Problem statement — Going through the entries below, tally the lines that hold the word "sheet" and state the result alone.

Records contained in a dataset —

□ □ □ □ □ □ □

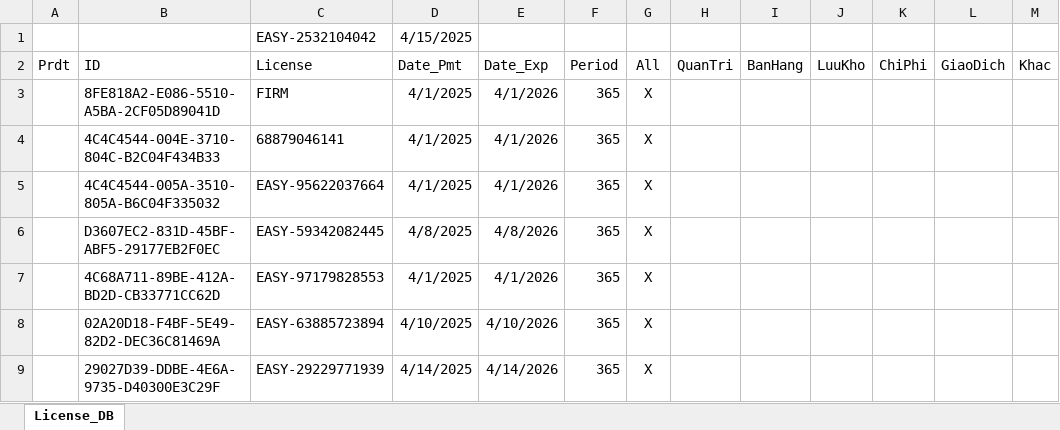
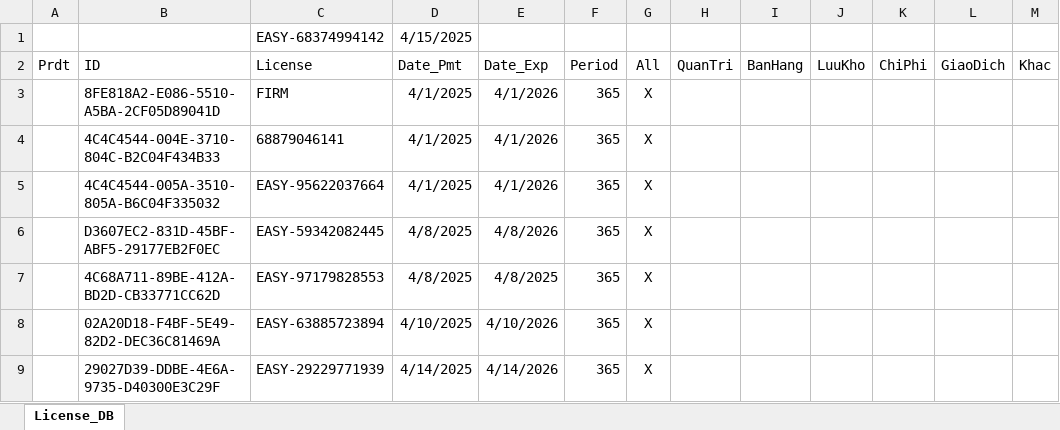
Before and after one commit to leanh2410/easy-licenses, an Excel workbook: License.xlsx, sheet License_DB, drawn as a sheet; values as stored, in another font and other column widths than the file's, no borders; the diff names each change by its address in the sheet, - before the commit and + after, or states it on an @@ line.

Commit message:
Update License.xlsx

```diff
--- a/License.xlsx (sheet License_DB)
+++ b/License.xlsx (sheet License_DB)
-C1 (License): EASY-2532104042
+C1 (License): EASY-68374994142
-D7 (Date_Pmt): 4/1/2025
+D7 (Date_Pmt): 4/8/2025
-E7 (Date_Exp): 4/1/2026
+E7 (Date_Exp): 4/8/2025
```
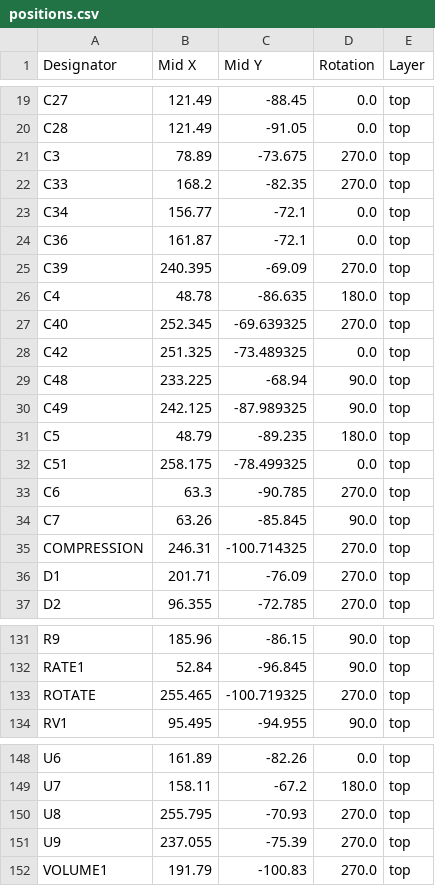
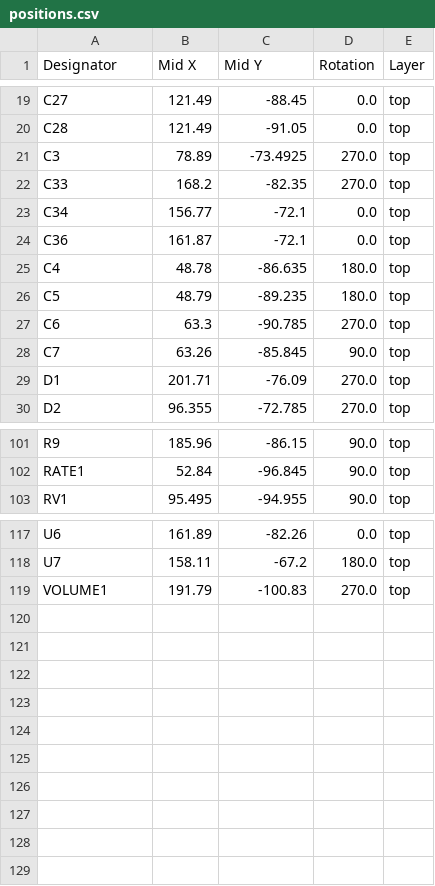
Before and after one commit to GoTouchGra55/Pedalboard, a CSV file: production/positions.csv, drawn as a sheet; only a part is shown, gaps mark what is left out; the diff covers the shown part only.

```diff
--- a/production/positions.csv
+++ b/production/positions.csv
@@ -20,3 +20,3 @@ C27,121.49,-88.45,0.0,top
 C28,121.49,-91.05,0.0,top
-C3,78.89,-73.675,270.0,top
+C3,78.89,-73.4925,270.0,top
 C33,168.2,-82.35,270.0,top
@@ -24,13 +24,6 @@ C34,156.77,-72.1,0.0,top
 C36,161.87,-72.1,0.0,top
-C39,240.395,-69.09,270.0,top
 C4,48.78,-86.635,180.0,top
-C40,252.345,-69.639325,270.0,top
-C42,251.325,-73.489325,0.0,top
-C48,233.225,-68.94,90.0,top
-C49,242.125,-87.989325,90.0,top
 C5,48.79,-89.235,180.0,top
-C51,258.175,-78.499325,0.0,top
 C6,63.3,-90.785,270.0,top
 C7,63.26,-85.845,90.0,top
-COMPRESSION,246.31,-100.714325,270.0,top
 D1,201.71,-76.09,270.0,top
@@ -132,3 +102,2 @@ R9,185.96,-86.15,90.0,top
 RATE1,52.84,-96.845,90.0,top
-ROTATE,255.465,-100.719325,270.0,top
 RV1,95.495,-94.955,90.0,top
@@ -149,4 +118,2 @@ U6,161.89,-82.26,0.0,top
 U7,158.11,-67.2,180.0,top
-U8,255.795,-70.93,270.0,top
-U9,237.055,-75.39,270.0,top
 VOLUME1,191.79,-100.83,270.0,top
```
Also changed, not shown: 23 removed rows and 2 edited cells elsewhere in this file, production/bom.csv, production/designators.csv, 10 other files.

□ □ □ □ □ □ □

Your solution — 4